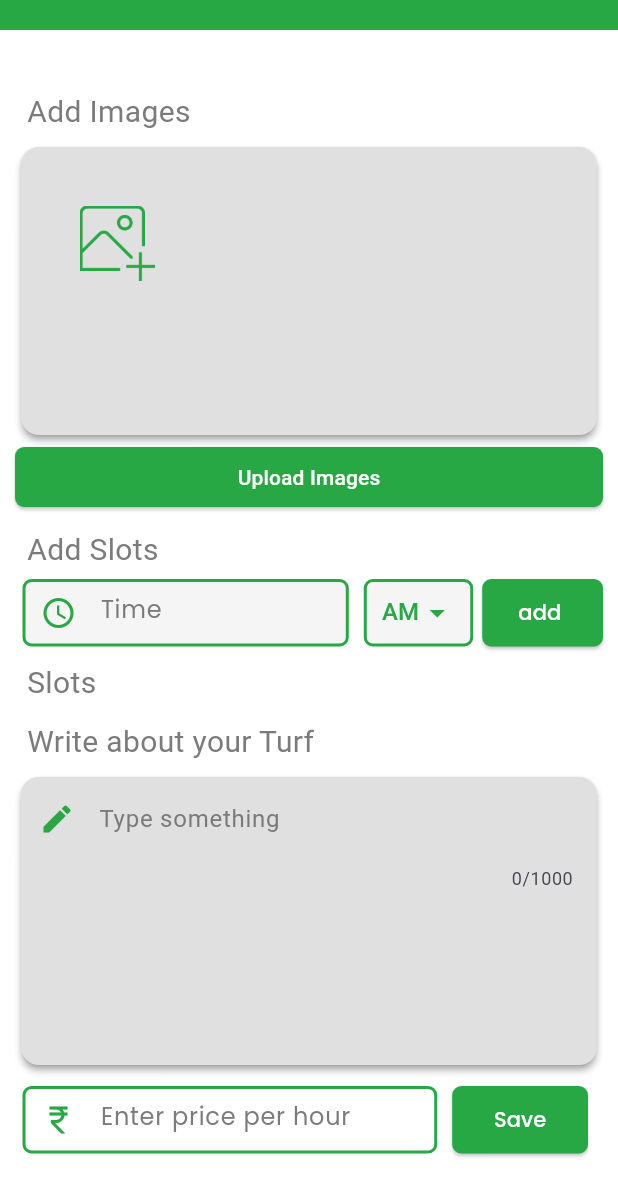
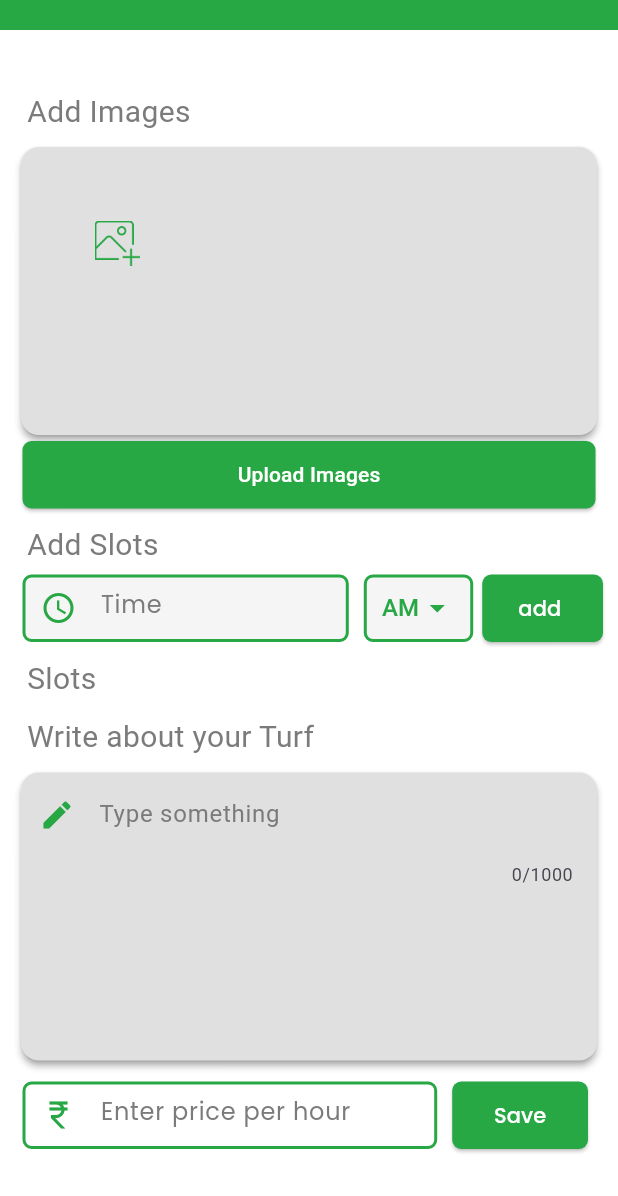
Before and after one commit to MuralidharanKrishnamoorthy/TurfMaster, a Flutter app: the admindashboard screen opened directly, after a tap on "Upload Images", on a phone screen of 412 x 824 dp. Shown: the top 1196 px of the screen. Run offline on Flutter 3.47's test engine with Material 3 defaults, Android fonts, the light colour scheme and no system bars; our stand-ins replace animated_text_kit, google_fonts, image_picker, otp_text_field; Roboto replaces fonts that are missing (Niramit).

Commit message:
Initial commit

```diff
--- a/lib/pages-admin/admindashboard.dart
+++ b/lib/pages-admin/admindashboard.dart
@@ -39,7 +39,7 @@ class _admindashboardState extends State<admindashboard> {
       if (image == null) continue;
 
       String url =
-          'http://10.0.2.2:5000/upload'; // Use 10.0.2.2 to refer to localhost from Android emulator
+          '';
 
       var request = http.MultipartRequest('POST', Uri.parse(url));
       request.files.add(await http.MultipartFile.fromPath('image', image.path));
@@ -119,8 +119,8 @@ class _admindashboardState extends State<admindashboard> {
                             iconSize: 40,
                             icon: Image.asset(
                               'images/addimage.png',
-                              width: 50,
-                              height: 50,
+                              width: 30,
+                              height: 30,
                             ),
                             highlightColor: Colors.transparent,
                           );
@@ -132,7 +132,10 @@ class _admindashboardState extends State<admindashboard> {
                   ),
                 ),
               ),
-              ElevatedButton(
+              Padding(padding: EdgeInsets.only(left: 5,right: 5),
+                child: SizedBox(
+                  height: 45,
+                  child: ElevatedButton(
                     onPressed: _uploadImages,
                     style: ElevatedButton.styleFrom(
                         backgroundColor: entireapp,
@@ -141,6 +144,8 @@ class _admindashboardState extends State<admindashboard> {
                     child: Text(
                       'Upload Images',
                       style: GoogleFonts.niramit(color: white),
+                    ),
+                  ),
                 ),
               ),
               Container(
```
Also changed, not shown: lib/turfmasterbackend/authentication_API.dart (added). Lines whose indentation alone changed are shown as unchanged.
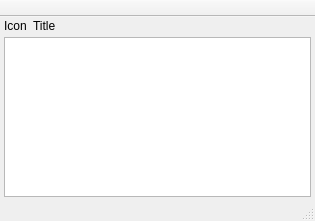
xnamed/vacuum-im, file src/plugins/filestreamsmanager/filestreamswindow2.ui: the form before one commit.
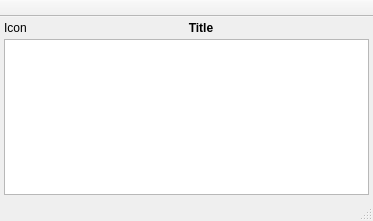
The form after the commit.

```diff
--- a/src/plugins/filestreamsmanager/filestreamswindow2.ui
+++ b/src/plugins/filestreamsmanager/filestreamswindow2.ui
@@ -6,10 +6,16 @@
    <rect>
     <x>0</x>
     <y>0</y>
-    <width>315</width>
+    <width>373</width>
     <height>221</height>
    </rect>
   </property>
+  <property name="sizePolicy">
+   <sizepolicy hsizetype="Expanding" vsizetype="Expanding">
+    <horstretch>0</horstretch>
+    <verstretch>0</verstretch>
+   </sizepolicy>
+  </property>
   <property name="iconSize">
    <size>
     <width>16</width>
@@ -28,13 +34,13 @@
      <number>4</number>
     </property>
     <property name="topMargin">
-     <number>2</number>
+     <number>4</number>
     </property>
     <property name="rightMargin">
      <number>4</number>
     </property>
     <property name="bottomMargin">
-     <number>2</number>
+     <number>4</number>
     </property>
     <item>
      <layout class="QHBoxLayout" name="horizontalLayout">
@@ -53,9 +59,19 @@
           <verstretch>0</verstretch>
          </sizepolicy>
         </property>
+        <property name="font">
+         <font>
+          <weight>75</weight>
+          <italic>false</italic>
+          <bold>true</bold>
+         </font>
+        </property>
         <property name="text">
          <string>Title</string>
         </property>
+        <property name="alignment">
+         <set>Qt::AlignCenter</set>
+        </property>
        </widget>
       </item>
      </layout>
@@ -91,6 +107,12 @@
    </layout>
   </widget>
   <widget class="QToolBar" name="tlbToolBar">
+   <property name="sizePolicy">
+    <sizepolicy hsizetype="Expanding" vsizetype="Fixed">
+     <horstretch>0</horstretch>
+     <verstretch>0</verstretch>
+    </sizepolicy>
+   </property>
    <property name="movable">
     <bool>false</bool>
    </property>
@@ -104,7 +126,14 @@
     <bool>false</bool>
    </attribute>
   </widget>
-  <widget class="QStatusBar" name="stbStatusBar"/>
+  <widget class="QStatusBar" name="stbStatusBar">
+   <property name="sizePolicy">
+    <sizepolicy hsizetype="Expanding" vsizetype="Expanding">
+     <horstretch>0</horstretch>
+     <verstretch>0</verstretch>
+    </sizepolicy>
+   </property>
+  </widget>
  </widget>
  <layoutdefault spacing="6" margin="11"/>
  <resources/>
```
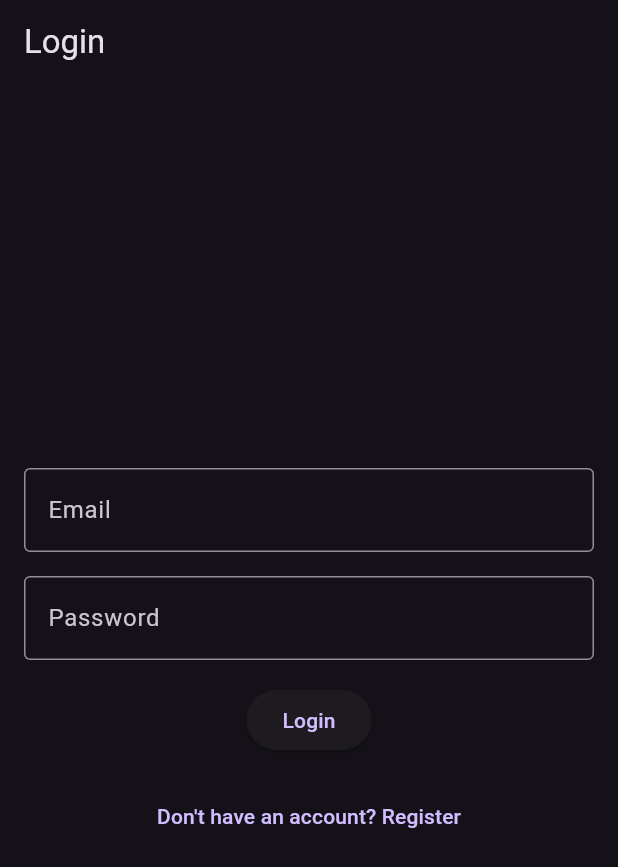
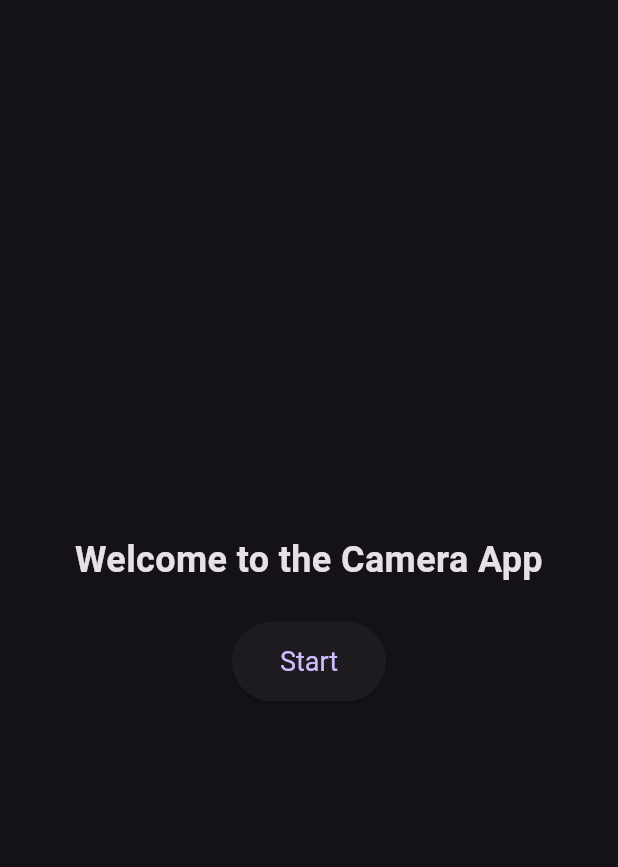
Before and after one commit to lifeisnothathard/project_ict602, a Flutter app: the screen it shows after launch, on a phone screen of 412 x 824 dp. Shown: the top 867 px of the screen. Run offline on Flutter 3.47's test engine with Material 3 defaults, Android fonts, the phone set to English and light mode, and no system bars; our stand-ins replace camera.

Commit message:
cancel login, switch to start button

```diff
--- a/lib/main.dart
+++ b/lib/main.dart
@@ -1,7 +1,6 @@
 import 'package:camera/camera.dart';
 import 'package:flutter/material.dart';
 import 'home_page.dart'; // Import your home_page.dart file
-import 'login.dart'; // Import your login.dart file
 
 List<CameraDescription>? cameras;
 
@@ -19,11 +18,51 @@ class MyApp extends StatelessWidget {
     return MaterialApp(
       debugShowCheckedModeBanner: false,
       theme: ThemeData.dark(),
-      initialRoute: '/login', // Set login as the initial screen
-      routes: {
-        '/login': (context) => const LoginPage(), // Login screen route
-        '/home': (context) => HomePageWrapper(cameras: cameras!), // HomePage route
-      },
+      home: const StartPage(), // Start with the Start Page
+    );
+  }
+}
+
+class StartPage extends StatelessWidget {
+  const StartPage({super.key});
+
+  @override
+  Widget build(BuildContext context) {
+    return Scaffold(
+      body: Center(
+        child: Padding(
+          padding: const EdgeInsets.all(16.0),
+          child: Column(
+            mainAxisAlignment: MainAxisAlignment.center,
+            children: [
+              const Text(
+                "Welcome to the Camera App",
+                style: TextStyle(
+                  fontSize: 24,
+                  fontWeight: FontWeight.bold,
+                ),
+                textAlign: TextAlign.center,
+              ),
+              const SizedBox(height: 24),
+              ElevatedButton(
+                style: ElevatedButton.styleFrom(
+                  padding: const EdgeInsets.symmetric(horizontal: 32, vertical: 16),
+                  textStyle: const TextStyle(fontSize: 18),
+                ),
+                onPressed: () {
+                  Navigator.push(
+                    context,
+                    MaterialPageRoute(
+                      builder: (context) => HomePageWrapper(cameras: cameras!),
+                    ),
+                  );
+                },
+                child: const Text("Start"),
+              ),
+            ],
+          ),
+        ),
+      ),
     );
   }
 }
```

- **Task objective**
Each entry above should be printed again word for word, with any picture dropped.

- **Result of the exercise**
Before and after one commit to MuralidharanKrishnamoorthy/TurfMaster, a Flutter app: the admindashboard screen opened directly, after a tap on "Upload Images", on a phone screen of 412 x 824 dp. Shown: the top 1196 px of the screen. Run offline on Flutter 3.47's test engine with Material 3 defaults, Android fonts, the light colour scheme and no system bars; our stand-ins replace animated_text_kit, google_fonts, image_picker, otp_text_field; Roboto replaces fonts that are missing (Niramit).

Commit message:
Initial commit

```diff
--- a/lib/pages-admin/admindashboard.dart
+++ b/lib/pages-admin/admindashboard.dart
@@ -39,7 +39,7 @@ class _admindashboardState extends State<admindashboard> {
       if (image == null) continue;
 
       String url =
-          'http://10.0.2.2:5000/upload'; // Use 10.0.2.2 to refer to localhost from Android emulator
+          '';
 
       var request = http.MultipartRequest('POST', Uri.parse(url));
       request.files.add(await http.MultipartFile.fromPath('image', image.path));
@@ -119,8 +119,8 @@ class _admindashboardState extends State<admindashboard> {
                             iconSize: 40,
                             icon: Image.asset(
                               'images/addimage.png',
-                              width: 50,
-                              height: 50,
+                              width: 30,
+                              height: 30,
                             ),
                             highlightColor: Colors.transparent,
                           );
@@ -132,7 +132,10 @@ class _admindashboardState extends State<admindashboard> {
                   ),
                 ),
               ),
-              ElevatedButton(
+              Padding(padding: EdgeInsets.only(left: 5,right: 5),
+                child: SizedBox(
+                  height: 45,
+                  child: ElevatedButton(
                     onPressed: _uploadImages,
                     style: ElevatedButton.styleFrom(
                         backgroundColor: entireapp,
@@ -141,6 +144,8 @@ class _admindashboardState extends State<admindashboard> {
                     child: Text(
                       'Upload Images',
                       style: GoogleFonts.niramit(color: white),
+                    ),
+                  ),
                 ),
               ),
               Container(
```
Also changed, not shown: lib/turfmasterbackend/authentication_API.dart (added). Lines whose indentation alone changed are shown as unchanged.
xnamed/vacuum-im, file src/plugins/filestreamsmanager/filestreamswindow2.ui: the form before one commit.
The form after the commit.

```diff
--- a/src/plugins/filestreamsmanager/filestreamswindow2.ui
+++ b/src/plugins/filestreamsmanager/filestreamswindow2.ui
@@ -6,10 +6,16 @@
    <rect>
     <x>0</x>
     <y>0</y>
-    <width>315</width>
+    <width>373</width>
     <height>221</height>
    </rect>
   </property>
+  <property name="sizePolicy">
+   <sizepolicy hsizetype="Expanding" vsizetype="Expanding">
+    <horstretch>0</horstretch>
+    <verstretch>0</verstretch>
+   </sizepolicy>
+  </property>
   <property name="iconSize">
    <size>
     <width>16</width>
@@ -28,13 +34,13 @@
      <number>4</number>
     </property>
     <property name="topMargin">
-     <number>2</number>
+     <number>4</number>
     </property>
     <property name="rightMargin">
      <number>4</number>
     </property>
     <property name="bottomMargin">
-     <number>2</number>
+     <number>4</number>
     </property>
     <item>
      <layout class="QHBoxLayout" name="horizontalLayout">
@@ -53,9 +59,19 @@
           <verstretch>0</verstretch>
          </sizepolicy>
         </property>
+        <property name="font">
+         <font>
+          <weight>75</weight>
+          <italic>false</italic>
+          <bold>true</bold>
+         </font>
+        </property>
         <property name="text">
          <string>Title</string>
         </property>
+        <property name="alignment">
+         <set>Qt::AlignCenter</set>
+        </property>
        </widget>
       </item>
      </layout>
@@ -91,6 +107,12 @@
    </layout>
   </widget>
   <widget class="QToolBar" name="tlbToolBar">
+   <property name="sizePolicy">
+    <sizepolicy hsizetype="Expanding" vsizetype="Fixed">
+     <horstretch>0</horstretch>
+     <verstretch>0</verstretch>
+    </sizepolicy>
+   </property>
    <property name="movable">
     <bool>false</bool>
    </property>
@@ -104,7 +126,14 @@
     <bool>false</bool>
    </attribute>
   </widget>
-  <widget class="QStatusBar" name="stbStatusBar"/>
+  <widget class="QStatusBar" name="stbStatusBar">
+   <property name="sizePolicy">
+    <sizepolicy hsizetype="Expanding" vsizetype="Expanding">
+     <horstretch>0</horstretch>
+     <verstretch>0</verstretch>
+    </sizepolicy>
+   </property>
+  </widget>
  </widget>
  <layoutdefault spacing="6" margin="11"/>
  <resources/>
```
Before and after one commit to lifeisnothathard/project_ict602, a Flutter app: the screen it shows after launch, on a phone screen of 412 x 824 dp. Shown: the top 867 px of the screen. Run offline on Flutter 3.47's test engine with Material 3 defaults, Android fonts, the phone set to English and light mode, and no system bars; our stand-ins replace camera.

Commit message:
cancel login, switch to start button

```diff
--- a/lib/main.dart
+++ b/lib/main.dart
@@ -1,7 +1,6 @@
 import 'package:camera/camera.dart';
 import 'package:flutter/material.dart';
 import 'home_page.dart'; // Import your home_page.dart file
-import 'login.dart'; // Import your login.dart file
 
 List<CameraDescription>? cameras;
 
@@ -19,11 +18,51 @@ class MyApp extends StatelessWidget {
     return MaterialApp(
       debugShowCheckedModeBanner: false,
       theme: ThemeData.dark(),
-      initialRoute: '/login', // Set login as the initial screen
-      routes: {
-        '/login': (context) => const LoginPage(), // Login screen route
-        '/home': (context) => HomePageWrapper(cameras: cameras!), // HomePage route
-      },
+      home: const StartPage(), // Start with the Start Page
+    );
+  }
+}
+
+class StartPage extends StatelessWidget {
+  const StartPage({super.key});
+
+  @override
+  Widget build(BuildContext context) {
+    return Scaffold(
+      body: Center(
+        child: Padding(
+          padding: const EdgeInsets.all(16.0),
+          child: Column(
+            mainAxisAlignment: MainAxisAlignment.center,
+            children: [
+              const Text(
+                "Welcome to the Camera App",
+                style: TextStyle(
+                  fontSize: 24,
+                  fontWeight: FontWeight.bold,
+                ),
+                textAlign: TextAlign.center,
+              ),
+              const SizedBox(height: 24),
+              ElevatedButton(
+                style: ElevatedButton.styleFrom(
+                  padding: const EdgeInsets.symmetric(horizontal: 32, vertical: 16),
+                  textStyle: const TextStyle(fontSize: 18),
+                ),
+                onPressed: () {
+                  Navigator.push(
+                    context,
+                    MaterialPageRoute(
+                      builder: (context) => HomePageWrapper(cameras: cameras!),
+                    ),
+                  );
+                },
+                child: const Text("Start"),
+              ),
+            ],
+          ),
+        ),
+      ),
     );
   }
 }
```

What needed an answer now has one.